Duty As Dream Destruction

So much of the 1990s were consumed with me thinking about lying and truth in the cause of transgender.

I’ll admit, some of the outcome was useful.   That’s the thing about my particular brand of introspective therapy.  It takes for bloody ever, it’s draining and excruciatingly slow, with me following my path of slow thinking and fast performance, but it leaves a useful residue of considered thought in writing.

But that struggle has been on hold for a decade of vitality and health, so much of which is gone now, as I did my duty towards my parents.

Now, when I come back to the struggle, I find that the big block for me was the issue of pretense.

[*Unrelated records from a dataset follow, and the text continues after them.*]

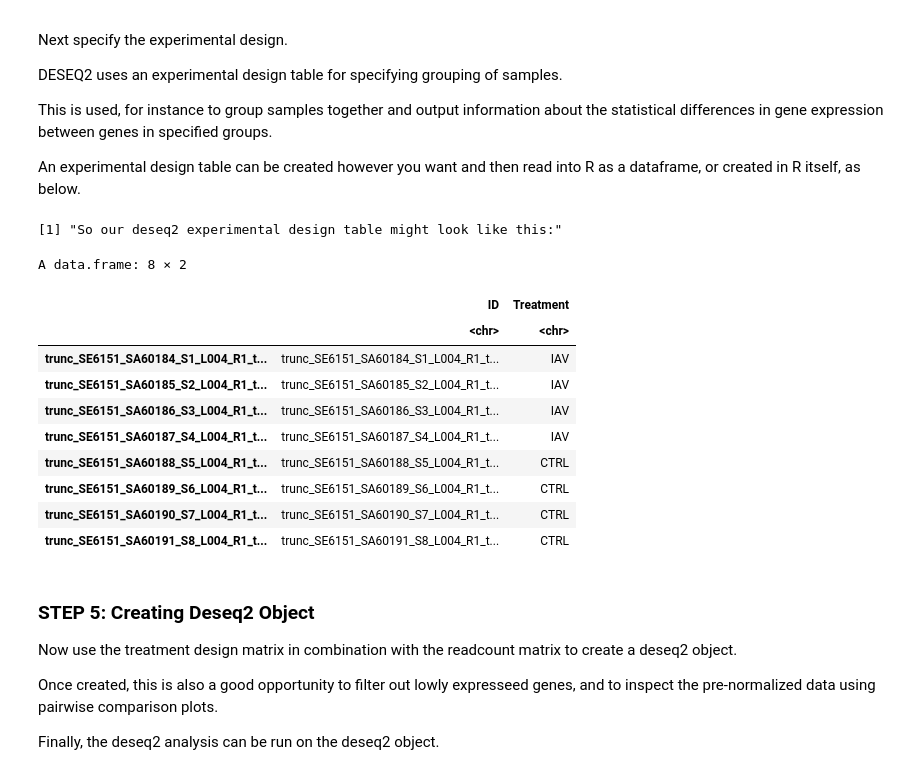
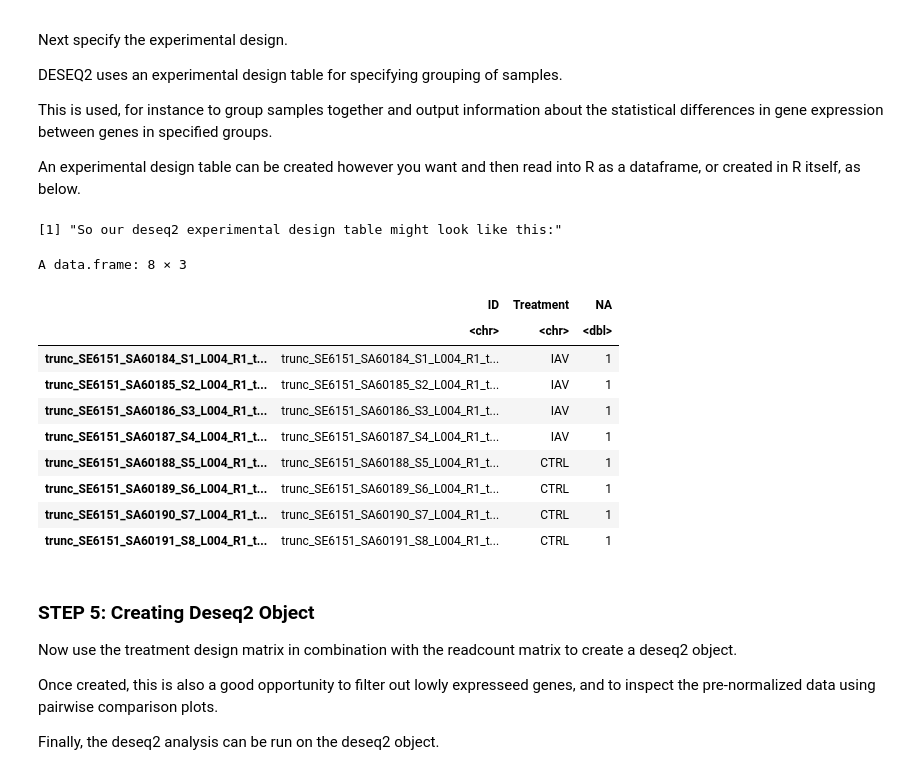
Before and after one commit to King-Laboratory/Example_Whim_Notebook, a Jupyter notebook: DEG_example.ipynb, the cells around one changed output. Cells and saved outputs as stored; diff of their text form; code cells hidden in the pictures.

```diff
--- a/DEG_example.ipynb
+++ b/DEG_example.ipynb
@@ -184,43 +184,44 @@ An experimental design table can be created however you want and then read into
 # %%
 # use R to create a DESEQ2 design table
 
 # first, the sample column will just be
 # sample IDs
 samples_ID <- data.frame(matrix(colnames(rnaseqMatrix),ncol=1))
 
 
 # second,
 # our experiment involves looks at IAV
 # and control zebrafish.
 # so, for a simple case, we will create a
 # design guide that separates IAV and control
 # treated samples.
 
 # the example dataset has 8 samples,
 # the first four are IAV, the second
 # four are control.
-samples_treatment <- data.frame(matrix(c(rep("IAV",4),rep("CTRL",4)),ncol=1))
+samples_treatment <- data.frame(matrix(c
+("IAV","IAV","IAV","IAV","CTRL","CTRL","CTRL","CTRL")),ncol=1)
 
 
 samples <- cbind(samples_ID,samples_treatment)
 names(samples) <- c("ID","Treatment")
 rownames(samples) <- samples[,1]
 
 print("So our deseq2 experimental design table might look like this:")
 samples
 # %% [output]
 [1] "So our deseq2 experimental design table might look like this:"
-A data.frame: 8 × 2
+A data.frame: 8 × 3
-|  | ID | Treatment |
-|  | <chr> | <chr> |
-| trunc_SE6151_SA60184_S1_L004_R1_t... | trunc_SE6151_SA60184_S1_L004_R1_t... | IAV |
-| trunc_SE6151_SA60185_S2_L004_R1_t... | trunc_SE6151_SA60185_S2_L004_R1_t... | IAV |
-| trunc_SE6151_SA60186_S3_L004_R1_t... | trunc_SE6151_SA60186_S3_L004_R1_t... | IAV |
-| trunc_SE6151_SA60187_S4_L004_R1_t... | trunc_SE6151_SA60187_S4_L004_R1_t... | IAV |
-| trunc_SE6151_SA60188_S5_L004_R1_t... | trunc_SE6151_SA60188_S5_L004_R1_t... | CTRL |
-| trunc_SE6151_SA60189_S6_L004_R1_t... | trunc_SE6151_SA60189_S6_L004_R1_t... | CTRL |
-| trunc_SE6151_SA60190_S7_L004_R1_t... | trunc_SE6151_SA60190_S7_L004_R1_t... | CTRL |
-| trunc_SE6151_SA60191_S8_L004_R1_t... | trunc_SE6151_SA60191_S8_L004_R1_t... | CTRL |
+|  | ID | Treatment | NA |
+|  | <chr> | <chr> | <dbl> |
+| trunc_SE6151_SA60184_S1_L004_R1_t... | trunc_SE6151_SA60184_S1_L004_R1_t... | IAV | 1 |
+| trunc_SE6151_SA60185_S2_L004_R1_t... | trunc_SE6151_SA60185_S2_L004_R1_t... | IAV | 1 |
+| trunc_SE6151_SA60186_S3_L004_R1_t... | trunc_SE6151_SA60186_S3_L004_R1_t... | IAV | 1 |
+| trunc_SE6151_SA60187_S4_L004_R1_t... | trunc_SE6151_SA60187_S4_L004_R1_t... | IAV | 1 |
+| trunc_SE6151_SA60188_S5_L004_R1_t... | trunc_SE6151_SA60188_S5_L004_R1_t... | CTRL | 1 |
+| trunc_SE6151_SA60189_S6_L004_R1_t... | trunc_SE6151_SA60189_S6_L004_R1_t... | CTRL | 1 |
+| trunc_SE6151_SA60190_S7_L004_R1_t... | trunc_SE6151_SA60190_S7_L004_R1_t... | CTRL | 1 |
+| trunc_SE6151_SA60191_S8_L004_R1_t... | trunc_SE6151_SA60191_S8_L004_R1_t... | CTRL | 1 |
 # %% [markdown]
 ### STEP 5: Creating Deseq2 Object
 
```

Back when I was about 25, in the 1970s, and I was doing a daily TV show, I had a relationship with a dancer.    It was intense and potent, and very lesbian; her next lover, and they are still together, I think, was a butch woman.

She pushed me to catharsis one night, the night I realized how much I was surrogate spoused by my mother.   I recently saw Jo Frost on episode 4 of Family S.O.S. help a teenage boy who was being erased by his father and having his mother transfer the demands that her husband wasn’t satisfying onto him.   I felt for that kid, just like the scapegoated boy Phil McGraw helped on Oprah because I knew that experience.

My parents didn’t believe much in dreams, in possibilities, in fake it ’till you make it.  They were balloon bursters, my mother deliberately, with her failure cycle, and my father causally with his enabling and aspergers.

Performances had to be very flat and non-challenging around them.   I somehow wonder how I got the ability to improv and get buckets of laughs in my 8th grade musical and my 9th grade play, but I lost that live performance drive soon after that until I had to stand in the front of a seminar room.   My TV shows were compelling, but earnest, that magnetism I had scaring me down to dull.  Lost to duty, again.

And that was all wrapped in my fear of pretense.

I didn’t want to be caught pretending to be someone I am not.

The problem is, though, that I still don’t really know who I am, or at least know who I can be.  Maybe my dreams really do mean I can write amazing stories, maybe I really can be seen as beautiful.

To have to be who others think you are is such a horrible waste of potential.

But if you can’t imagine more, can’t try on a character that doesn’t exactly fit and see if you can grow into that, where is the possibility of magic?

You are who you pretend to be, so be very careful who you pretend to be, says Vonnegut.  Wouldn’t it be great if we encouraged each other to pretend big and beautiful, rather than smashing each others dreams?

Do we really have a duty to fit into the boxes that others have created for us?   Is truth being required to squeeze into the shape of who our parents and teachers and peers tell us we are?

Everyone around us has their own agenda, their own fears.  They try to shape and control the world around them to get what they want, what doesn’t scare them.  Is our duty to do what they expect, to do what calms their fears?

Ask TBB about how the fears of her peers came out when she announced her transition, how they told her she would fail, but how her knowledge that happiness was possible even if passing wasn’t kept her afloat and growing.

I need a new life.   And that life has to be untethered from past duty.   That duty will always be part of my life, of course, but it can’t define my future.

Moving past my fear of pretension, my habit of letting humility and clarity force me to play small, seems vital to moving beyond what I had to be to what I can be.

After all, every gal is entitled to her share of drama and glamour, right?   A bit of performance and pretense, beyond the mundane?  Maybe there is even still time for me.  Maybe.

Possibility only exists in places where room is left for dreams, in places where all the imagination isn’t squeezed out in service of fear and the status quo.

Possibility only exists when we don’t completely sacrifice ourselves to duty.  When we serve our own dreams, we have more to give to others.  Your success is a gift to the world.

Is transformation beyond history and biology possible?

If it is possible, it can only be because we dream beyond expectations and make those dreams a reality in this world.

If it isn’t possible, then why I am still hanging around?

Is every gal is entitled to her share of drama and glamour?

Am I?